Mineralogical and microstructural studies of phyllites by means of optical microscope, scanning electron microscope and X-ray diffraction analysis. The results are correlated with mechanical properties and will be utilised to explain the typical deformation of phyllites in tunneling.
Tunneling in alpine regions pose many problems to the tunneling engineer. Large deformations associated with squeezing rock mass behavior are frequently observed in a variety of rock masses and stress conditions.
This proposal presents a coherent multi-disciplinary approach to study these phenomena. Principles from structural geology will be applied to characterize the microstructure (mineralogy, crystal orientation, microcrack characteristics).
The relationship between the initial microstructure and the deformation pattern induced by additional load during laboratory testing will be evaluated.
A laboratory testing programme will be performed to study the mechanical behavior using modern rock mechanic testing procedures and interpretation.
This information will be combined with geological documentation and monitored tunnel excavation performance to systematically evaluate the relationship between laboratory results, the tunnel behavior and the observed geology.

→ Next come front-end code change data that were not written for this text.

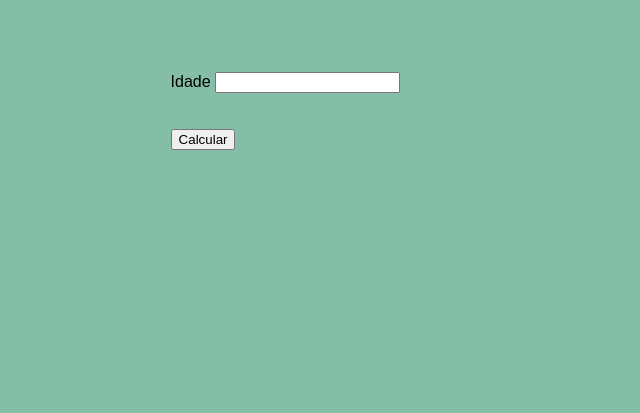
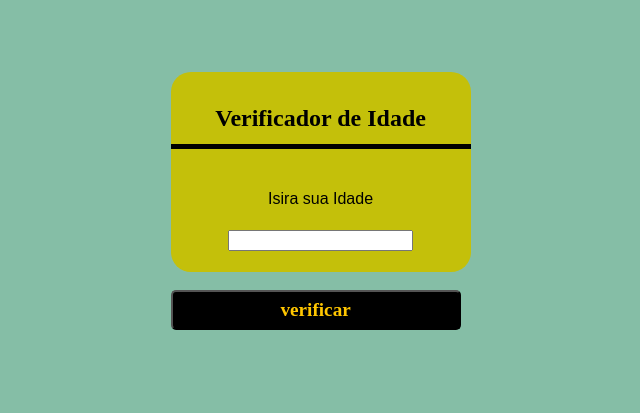
Before and after one commit to Yunnakym/Programacao_Web, a plain HTML site: page Aula 3/IDADE/index.html in a window 1280 px wide. Shown: the whole page, without its empty margins (303-943 px from the left). Drawn offline with Linux system fonts and the light colour scheme.

Commit message:
versão 2
Modificação HTML, JS

```diff
--- a/Aula 3/IDADE/idade.js
+++ b/Aula 3/IDADE/idade.js
@@ -1,12 +1,19 @@
 
-function calcular(){
+function verificar(){
     let idade = Number(document.getElementById("idade").value);
+    let imgVerifica = document.getElementById("imgVerifica");
 
     if(idade >= 18){
-        resultado.innerHTML = "Idade maior que 18, acesso liberado! "
+      // resultado.innerHTML = "Idade maior que 18, acesso liberado! "
+       alert("Idade maior que 18, acesso liberado!")
+
+        imgVerifica.src = "aprovado.png"
     }
 
     else{
-        resultado.innerHTML = "Aesso Negado!"
+        //resultado.innerHTML = "Acesso Negado!"
+        alert("Acesso Negado!")
+
+        imgVerifica.src = "negado.png"
     }
 }
--- a/Aula 3/IDADE/index.html
+++ b/Aula 3/IDADE/index.html
@@ -7,15 +7,17 @@
     <link rel="stylesheet" href="style.css">
 </head>
 <body>
-    <form>
-        <label>Idade</label>
+
+    <form class="container">
+        <div class="title"> Verificador de Idade </div>
+        <label>Isira sua Idade</label>
         <input type="number" id="idade">
-        <br>
-        <br>
     </form>
     <br>
-    <button onclick="calcular()">Calcular</button>
+    <button onclick="verificar()">verificar</button>
+    <img src="" alt="" id= "imgVerifica" width="300">
     <p id="resultado"></p>
-</body>
+
+</main>
 <script src="idade.js"></script>
 </html>
--- a/Aula 3/IDADE/style.css
+++ b/Aula 3/IDADE/style.css
@@ -5,3 +5,36 @@ body{
     padding: 4em;
     margin-left: 32%;
 }
+.title{
+    display: flex;
+    justify-content: center;
+    align-items: center;
+    width: 100%;
+    height: 50px;
+    font: bold 1.5rem serif;
+    border-bottom: solid 5px black; /*coloca essa borda preta abaixo do titulo*/
+    margin-bottom: 20px;
+  }
+.input label {
+    font: bold 1.5rem serif;
+  }
+  .container{
+    display: flex;
+    flex-direction: column;
+    background: rgb(196, 192, 10);
+    width: 300px;
+    height: 200px;
+    align-items: center;
+    justify-content: space-evenly;
+    border-radius: 20px;
+  }
+button{
+    width: 290px;
+    height: 40px;
+    font: bold 1.2rem serif;
+    background: #000;
+    color: rgb(255,198,0);
+    outline: none;
+    border-radius: 5px;
+    cursor: pointer;
+}
```
Also changed, not shown: Aula 3/IDADE/aprovado.png (added), Aula 3/IDADE/negado.png (added).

Tunnels for analyses in different geologic environments are necessary so the influence of different geologic structures and stress conditions can be considered.